Liz Maher, President of the South & Mid Wales Chambers of Commerce commented:
“Since the referendum last June the South & Mid Wales Chambers of Commerce have been working with both governments to ensure that the voice of the Welsh SME community is heard in the Brexit debate.
“We call on everyone involved in the Brexit process to be constructive regarding this attempt by Welsh politicians to get a consensus over what the best outcome for Wales is. Welsh businesses and their hard working staff deserve that.
“The reality however is that despite all the talk we won’t know the final outcome of the negotiations for another two years. In the meantime our members who are directly-affected are being pragmatic and, with our support, are preparing for a range of possible outcomes.
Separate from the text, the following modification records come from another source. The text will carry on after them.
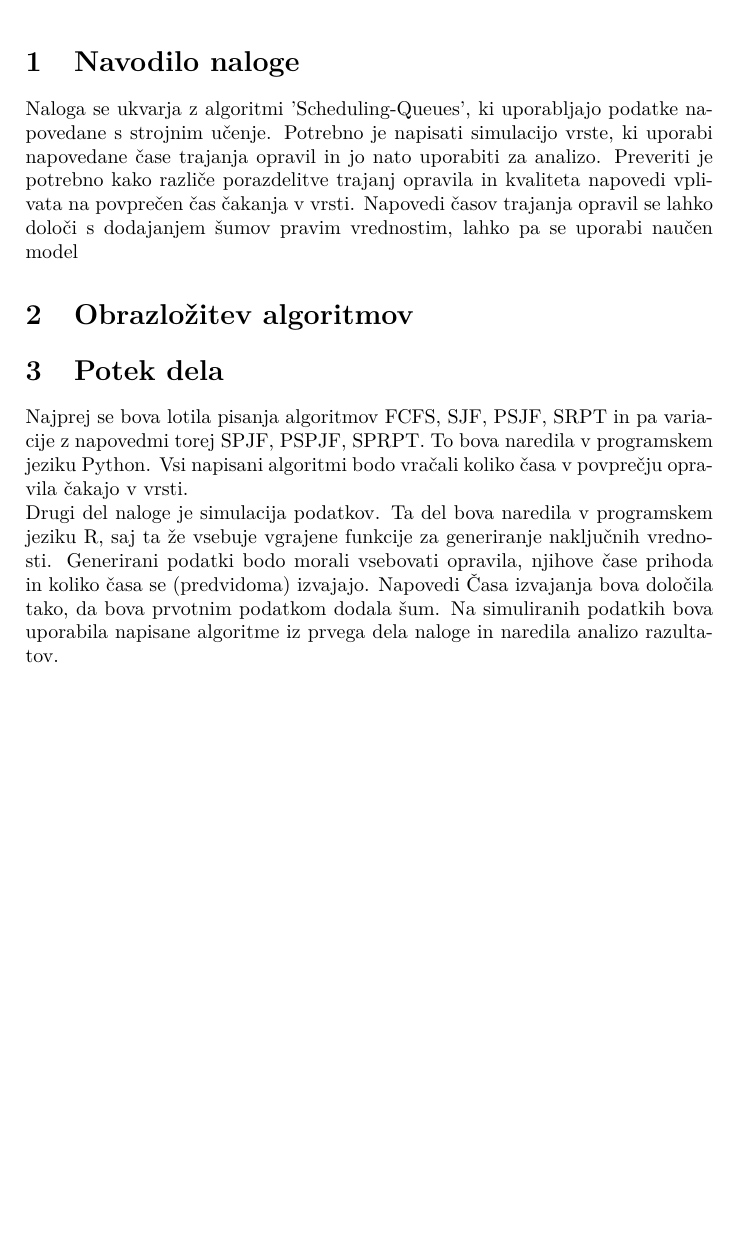
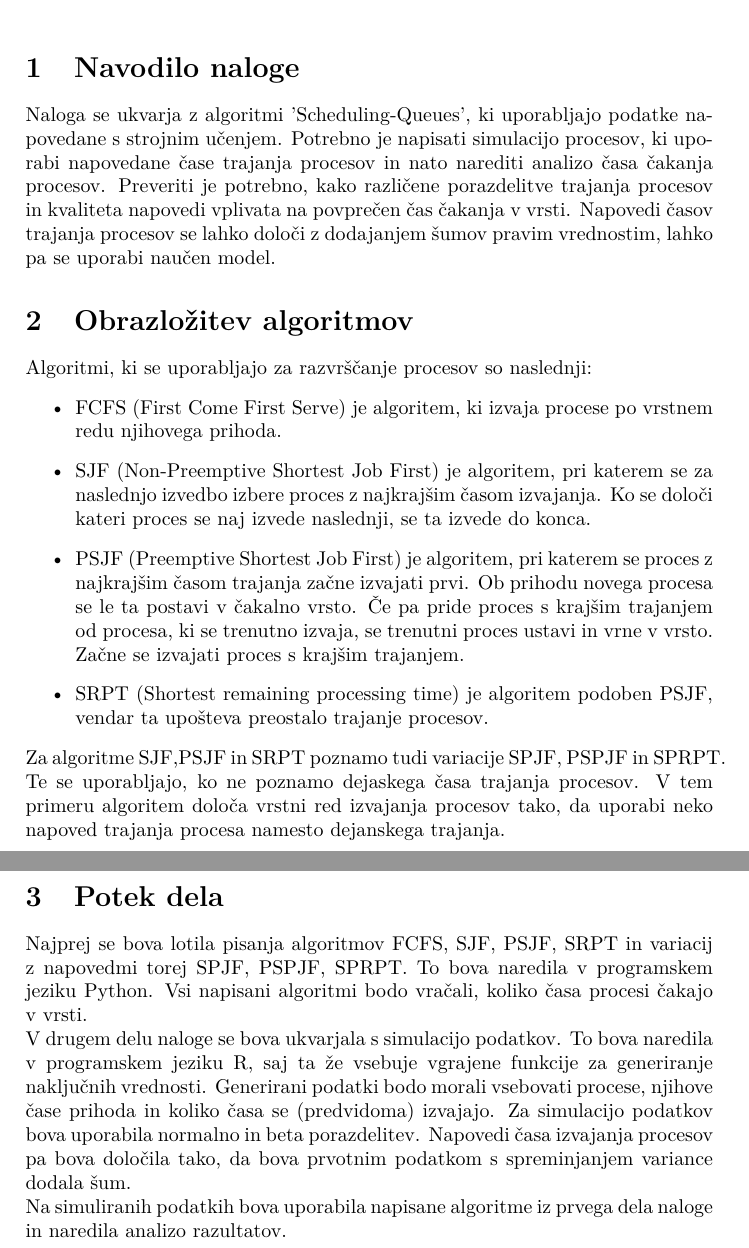
Before and after one commit to spela-1/Scheduling-Queues, a LaTeX document (Kratka_predstavitev.tex): part of the page before the commit and two parts of pages 1 and 2 of 2 after it, the two joined at a grey line, cut so that both start at the same text, the shorter picture padded with empty space. Compiled offline with pdfLaTeX.

Commit message:
kratka predstavitev

```diff
--- a/Kratka_predstavitev.tex
+++ b/Kratka_predstavitev.tex
@@ -20,11 +20,19 @@ Scheduling-Queues\\
 \maketitle
 
 \section{Navodilo naloge}
-Naloga se ukvarja z algoritmi 'Scheduling-Queues', ki uporabljajo podatke napovedane s strojnim učenje.
-Potrebno je napisati simulacijo vrste, ki uporabi napovedane čase trajanja opravil in jo nato uporabiti za analizo.
-Preveriti je potrebno kako različe porazdelitve trajanj opravila in kvaliteta napovedi vplivata na povprečen čas čakanja v vrsti.
-Napovedi časov trajanja opravil se lahko določi s dodajanjem šumov pravim vrednostim, lahko pa se uporabi naučen model
+Naloga se ukvarja z algoritmi 'Scheduling-Queues', ki uporabljajo podatke napovedane s strojnim učenjem.
+Potrebno je napisati simulacijo procesov, ki uporabi napovedane čase trajanja procesov in nato narediti analizo časa čakanja procesov.
+Preveriti je potrebno, kako različene porazdelitve trajanja procesov in kvaliteta napovedi vplivata na povprečen čas čakanja v vrsti.
+Napovedi časov trajanja procesov se lahko določi z dodajanjem šumov pravim vrednostim, lahko pa se uporabi naučen model.
 
 
 \section{Obrazložitev algoritmov}
+Algoritmi, ki se uporabljajo za razvrščanje procesov so naslednji:
+\begin{itemize}
+  \item FCFS (First Come First Serve) je algoritem, ki izvaja procese po vrstnem redu njihovega prihoda.
+  \item SJF (Non-Preemptive Shortest Job First) je algoritem, pri katerem se za naslednjo izvedbo izbere proces z najkrajšim časom izvajanja. Ko se določi kateri proces se naj izvede naslednji, se ta izvede do konca.
+  \item PSJF (Preemptive Shortest Job First) je algoritem, pri katerem se proces z najkrajšim časom trajanja začne izvajati prvi. Ob prihodu novega procesa se le ta postavi v čakalno vrsto. Če pa pride proces s krajšim trajanjem od procesa, ki se trenutno izvaja, se trenutni proces ustavi in vrne v vrsto. Začne se izvajati proces s krajšim trajanjem.
+  \item SRPT (Shortest remaining processing time) je algoritem podoben PSJF, vendar ta upošteva preostalo trajanje procesov.
+\end{itemize}
+Za algoritme SJF,PSJF in SRPT poznamo tudi variacije SPJF, PSPJF in SPRPT. Te se uporabljajo, ko ne poznamo dejaskega časa trajanja procesov. V tem primeru algoritem določa vrstni red izvajanja procesov tako, da uporabi neko napoved trajanja procesa namesto dejanskega trajanja.
 
@@ -31,9 +40,12 @@ Napovedi časov trajanja opravil se lahko določi s dodajanjem šumov pravim vre
 \section{Potek dela}
 
-Najprej se bova lotila pisanja algoritmov FCFS, SJF, PSJF, SRPT  in pa variacije z napovedmi torej SPJF, PSPJF, SPRPT. To bova naredila v programskem jeziku Python.
-Vsi napisani algoritmi bodo vračali koliko časa v povprečju opravila čakajo v vrsti.\\
-Drugi del naloge je simulacija podatkov. Ta del bova naredila v programskem jeziku R, saj ta že vsebuje vgrajene funkcije za generiranje naključnih vrednosti.
-Generirani podatki bodo morali vsebovati opravila, njihove čase prihoda in koliko časa se (predvidoma) izvajajo.
-Napovedi Časa izvajanja bova določila tako, da bova prvotnim podatkom dodala šum.
+Najprej se bova lotila pisanja algoritmov FCFS, SJF, PSJF, SRPT in variacij z napovedmi torej SPJF, PSPJF, SPRPT.
+To bova naredila v programskem jeziku Python.
+Vsi napisani algoritmi bodo vračali, koliko časa procesi čakajo v vrsti.\\
+V drugem delu naloge se bova ukvarjala s simulacijo podatkov. To bova naredila v programskem jeziku R, saj ta že vsebuje vgrajene funkcije za generiranje naključnih vrednosti.
+Generirani podatki bodo morali vsebovati procese, njihove čase prihoda in koliko časa se (predvidoma) izvajajo.
+Za simulacijo podatkov bova uporabila normalno in beta porazdelitev.
+Napovedi časa izvajanja procesov pa bova določila tako, da bova prvotnim podatkom s spreminjanjem variance dodala šum. \\
+%Za napoved bova v enem primeru vzela pričakovano vrednost, za dejanski čas pa simulirane podatke, poskusila bova tudi obratno.
 Na simuliranih podatkih bova uporabila napisane algoritme iz prvega dela naloge in naredila analizo razultatov.
 \end{document}
```
Also changed, not shown: Kratka_predstavitev.pdf, Kratka_predstavitev.tex (1 more changed lines), 6 other files.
“Whatever the final outcome Welsh politicians must focus on getting the basics right. Businesses here need the right skills, we need to get on and build much needed infrastructure and we need a business environment where firms can succeed. The South and Mid Wales Chambers of Commerce will keep pushing for these to be delivered.”
On the Single Market:
“Our members that trade internationally are telling us that being members of the Single Market has helped them develop as businesses. Being able to move goods without needing complicated documentation and having to pay tarrifs, not having to change products for different European countries as they all have common standards and being able to easily visit customers all make exporting to the EU a natural progression for companies that want to expand. In fact, many of our top exporters started by exporting to other EU countries and used that experience to successfully expand to other parts of the world.
“Whatever the exact nature of the UK’s trading status with the EU we must strive for a relationship with as few barriers as possible.”
“If we are not to have restrictions on free movement of people between the UK and the EU post-Brexit a light-touch system is required. Bringing EU nationals into the costly and bureaucratic Home Office work permit process would be a huge regulatory burden for many businesses, especially when their immediate skills shortages at every level remain acute.”